Exercise aim: Check every line below for the word "className" and copy each one that has it.

[Stored records]
= = = = = = =

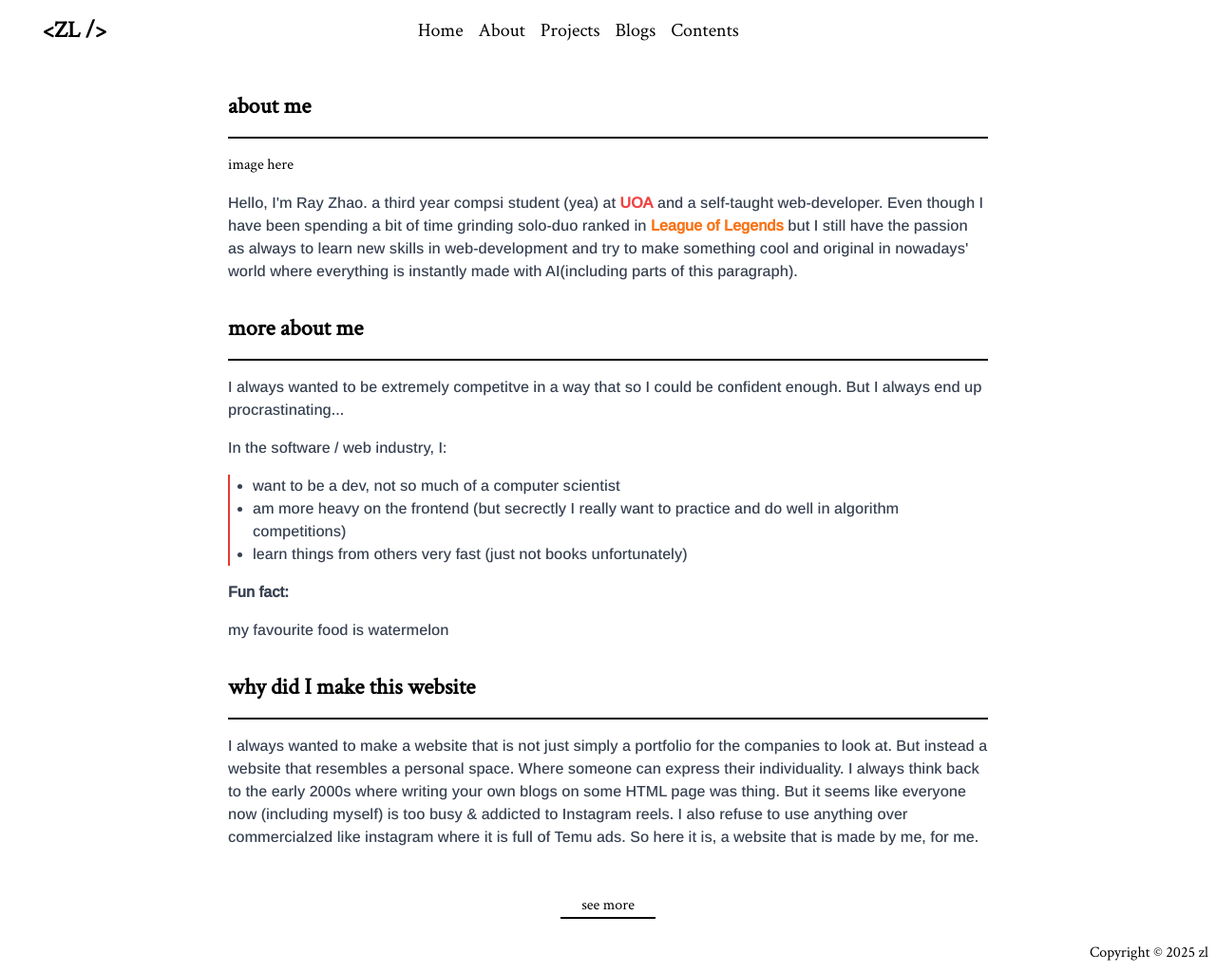
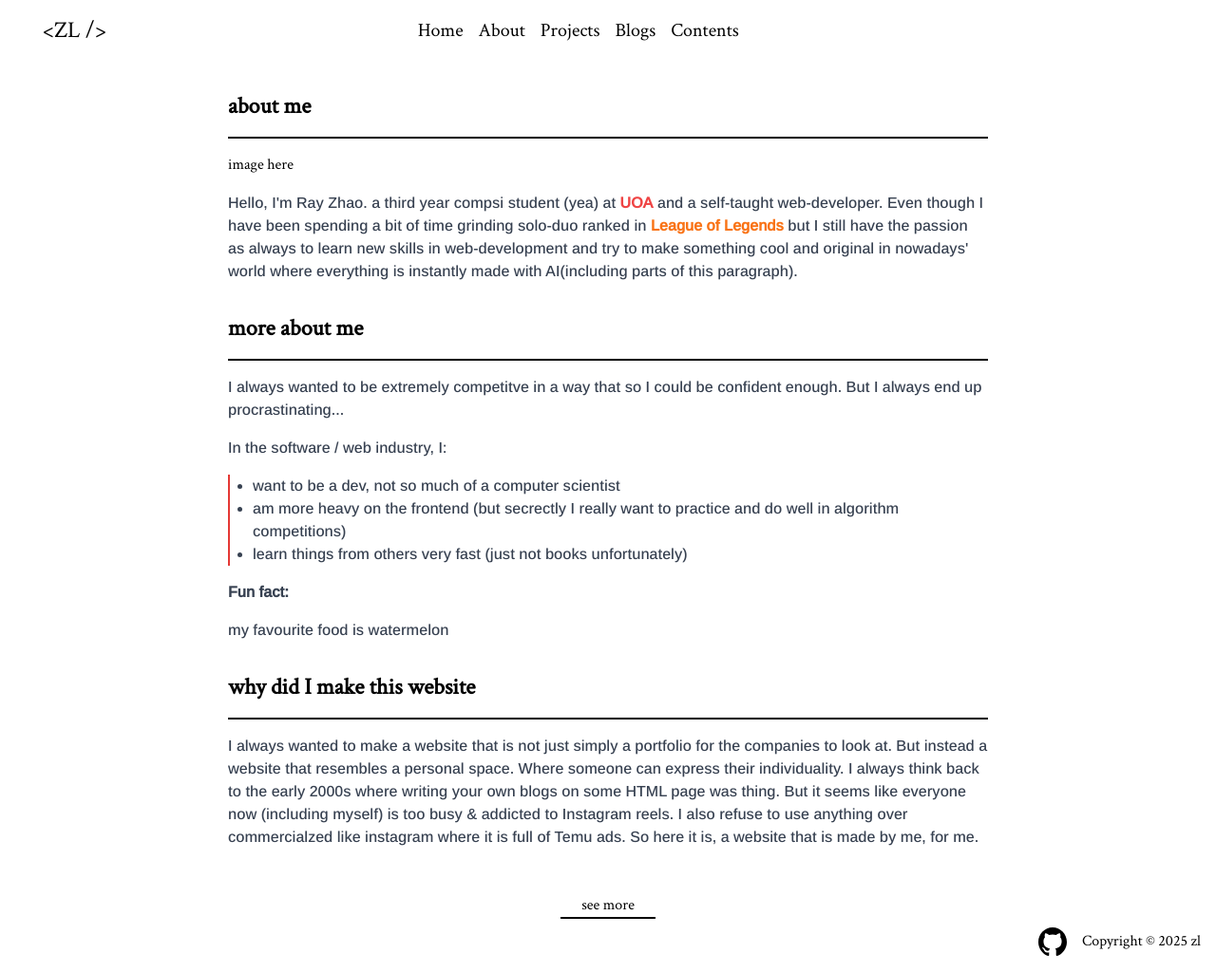
Before and after one commit to zlrkw11/zl-v2, a Next.js app: page /about in a window 1280 px wide. Shown: the whole page at 95% size. Built offline with nearby package versions, Linux system fonts and the light colour scheme.

Commit message:
github on footer

```diff
--- a/app/components/footer.tsx
+++ b/app/components/footer.tsx
@@ -1,8 +1,17 @@
 "use client";
+import Image from "next/image";
+import Link from "next/link";
+import github from "../../public/assets/gh.svg";
+
 const Footer = () => {
   return (
-    <div className="flex ml-auto m-2">
-      <div className=" w-full h-8 ">Copyright © 2025 zl</div>
+    <div className="flex ml-auto">
+      <div className="flex w-full h-8 mr-4 items-center gap-4 pb-4">
+        <Link href="https://github.com/zlrkw11">
+          <Image src={github} alt="github" width={30} height={30} />
+        </Link>
+        <p>Copyright © 2025 zl</p>
+      </div>
     </div>
   );
 };
--- a/app/layout.tsx
+++ b/app/layout.tsx
@@ -20,7 +20,7 @@ export default function RootLayout({
         <div className="grid grid-cols-10 p-4 mb-4 ">
           <Link href="/" className="flex justify-center">
             <h1
-              className="text-center md:text-2xl w-[100px] text-sm font-bold hover:bg-red-600 items-center justify-center flex hover:text-white"
+              className="text-center md:text-2xl w-[100px] text-sm hover:bg-red-600 items-center justify-center flex hover:text-white"
               id="title"
             >
               {`<ZL />`}
```
Also changed, not shown: public/assets/gh.svg (added).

= = = = = = =

Completed exercise:
-    <div className="flex ml-auto m-2">
-      <div className=" w-full h-8 ">Copyright © 2025 zl</div>
+    <div className="flex ml-auto">
+      <div className="flex w-full h-8 mr-4 items-center gap-4 pb-4">
         <div className="grid grid-cols-10 p-4 mb-4 ">
           <Link href="/" className="flex justify-center">
-              className="text-center md:text-2xl w-[100px] text-sm font-bold hover:bg-red-600 items-center justify-center flex hover:text-white"
+              className="text-center md:text-2xl w-[100px] text-sm hover:bg-red-600 items-center justify-center flex hover:text-white"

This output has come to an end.